MATERIAL SHOWN: Begin

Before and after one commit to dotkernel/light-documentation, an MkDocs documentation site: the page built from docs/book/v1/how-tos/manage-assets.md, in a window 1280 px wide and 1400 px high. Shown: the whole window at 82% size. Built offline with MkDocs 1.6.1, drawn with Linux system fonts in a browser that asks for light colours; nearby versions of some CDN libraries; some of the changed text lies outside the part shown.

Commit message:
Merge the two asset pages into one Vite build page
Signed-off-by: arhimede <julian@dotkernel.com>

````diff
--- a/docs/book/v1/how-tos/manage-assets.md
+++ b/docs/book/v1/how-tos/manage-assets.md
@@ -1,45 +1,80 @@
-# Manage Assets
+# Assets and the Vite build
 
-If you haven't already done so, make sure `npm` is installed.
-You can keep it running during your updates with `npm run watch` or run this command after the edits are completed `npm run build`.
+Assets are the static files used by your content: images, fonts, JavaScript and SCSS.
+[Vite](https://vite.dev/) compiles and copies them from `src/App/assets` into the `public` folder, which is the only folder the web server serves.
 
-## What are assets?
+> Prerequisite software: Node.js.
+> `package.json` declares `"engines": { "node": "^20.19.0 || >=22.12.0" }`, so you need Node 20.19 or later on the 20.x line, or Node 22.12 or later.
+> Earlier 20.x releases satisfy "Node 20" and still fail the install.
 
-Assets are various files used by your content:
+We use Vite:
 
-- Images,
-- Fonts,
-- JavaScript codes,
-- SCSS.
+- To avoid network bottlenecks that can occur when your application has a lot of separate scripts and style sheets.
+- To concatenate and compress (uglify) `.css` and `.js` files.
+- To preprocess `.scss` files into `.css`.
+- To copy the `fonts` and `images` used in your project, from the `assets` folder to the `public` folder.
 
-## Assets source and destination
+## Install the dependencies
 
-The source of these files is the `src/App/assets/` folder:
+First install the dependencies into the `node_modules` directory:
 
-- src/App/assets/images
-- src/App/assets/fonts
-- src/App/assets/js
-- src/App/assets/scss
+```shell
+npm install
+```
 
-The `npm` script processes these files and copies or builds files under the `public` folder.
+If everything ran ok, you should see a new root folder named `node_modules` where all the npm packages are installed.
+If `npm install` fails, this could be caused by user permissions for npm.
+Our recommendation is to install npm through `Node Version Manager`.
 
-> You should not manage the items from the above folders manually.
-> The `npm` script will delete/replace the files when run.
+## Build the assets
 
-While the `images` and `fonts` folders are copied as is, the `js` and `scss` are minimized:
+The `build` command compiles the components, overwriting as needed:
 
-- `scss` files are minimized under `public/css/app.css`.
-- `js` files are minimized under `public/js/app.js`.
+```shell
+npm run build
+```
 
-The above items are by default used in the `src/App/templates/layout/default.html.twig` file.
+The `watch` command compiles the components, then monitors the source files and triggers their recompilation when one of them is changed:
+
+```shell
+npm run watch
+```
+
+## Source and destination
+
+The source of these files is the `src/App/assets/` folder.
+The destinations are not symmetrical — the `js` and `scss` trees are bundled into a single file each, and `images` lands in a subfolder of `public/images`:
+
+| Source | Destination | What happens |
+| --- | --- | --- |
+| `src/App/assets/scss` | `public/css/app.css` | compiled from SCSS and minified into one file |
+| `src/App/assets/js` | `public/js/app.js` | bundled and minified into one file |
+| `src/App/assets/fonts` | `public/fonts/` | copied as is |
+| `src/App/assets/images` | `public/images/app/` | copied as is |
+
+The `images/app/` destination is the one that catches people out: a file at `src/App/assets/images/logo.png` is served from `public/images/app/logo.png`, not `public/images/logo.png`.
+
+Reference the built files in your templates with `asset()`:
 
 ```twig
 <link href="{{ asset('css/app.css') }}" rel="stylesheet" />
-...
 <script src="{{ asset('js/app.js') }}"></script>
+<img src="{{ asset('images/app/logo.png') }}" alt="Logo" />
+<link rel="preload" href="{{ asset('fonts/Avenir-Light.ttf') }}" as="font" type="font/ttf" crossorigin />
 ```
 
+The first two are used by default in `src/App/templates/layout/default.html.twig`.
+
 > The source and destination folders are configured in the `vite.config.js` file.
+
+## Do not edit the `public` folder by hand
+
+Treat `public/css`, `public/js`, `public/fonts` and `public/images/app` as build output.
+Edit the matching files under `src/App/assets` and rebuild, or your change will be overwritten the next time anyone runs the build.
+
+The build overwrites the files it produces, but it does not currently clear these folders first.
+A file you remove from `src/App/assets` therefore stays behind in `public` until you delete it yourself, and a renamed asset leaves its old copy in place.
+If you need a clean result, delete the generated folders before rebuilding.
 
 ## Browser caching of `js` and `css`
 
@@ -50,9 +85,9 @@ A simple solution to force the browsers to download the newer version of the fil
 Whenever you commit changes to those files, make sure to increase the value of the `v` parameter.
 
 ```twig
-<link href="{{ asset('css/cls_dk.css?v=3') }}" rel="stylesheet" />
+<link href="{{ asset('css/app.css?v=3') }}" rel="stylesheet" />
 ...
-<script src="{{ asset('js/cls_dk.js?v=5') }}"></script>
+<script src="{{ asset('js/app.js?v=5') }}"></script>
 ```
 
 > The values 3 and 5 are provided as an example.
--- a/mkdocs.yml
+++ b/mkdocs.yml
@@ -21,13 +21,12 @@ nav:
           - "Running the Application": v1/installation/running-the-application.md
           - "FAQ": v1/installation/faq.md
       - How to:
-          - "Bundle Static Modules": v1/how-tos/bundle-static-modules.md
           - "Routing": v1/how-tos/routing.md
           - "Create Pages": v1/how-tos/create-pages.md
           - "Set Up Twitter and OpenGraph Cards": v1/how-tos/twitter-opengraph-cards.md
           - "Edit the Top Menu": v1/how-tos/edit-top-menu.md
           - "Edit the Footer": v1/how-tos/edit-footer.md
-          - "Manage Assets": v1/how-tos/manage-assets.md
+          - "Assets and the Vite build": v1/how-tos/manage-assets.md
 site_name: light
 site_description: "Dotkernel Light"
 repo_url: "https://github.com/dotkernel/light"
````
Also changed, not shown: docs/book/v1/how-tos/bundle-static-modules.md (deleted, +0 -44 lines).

MATERIAL SHOWN: End

**WORK ITEM:** Track down all lines above with the string "into" and copy them.

**TASK RESULT:**
Merge the two asset pages into one Vite build page
+[Vite](https://vite.dev/) compiles and copies them from `src/App/assets` into the `public` folder, which is the only folder the web server serves.
+- To preprocess `.scss` files into `.css`.
+First install the dependencies into the `node_modules` directory:
+The destinations are not symmetrical — the `js` and `scss` trees are bundled into a single file each, and `images` lands in a subfolder of `public/images`:
+| `src/App/assets/scss` | `public/css/app.css` | compiled from SCSS and minified into one file |
+| `src/App/assets/js` | `public/js/app.js` | bundled and minified into one file |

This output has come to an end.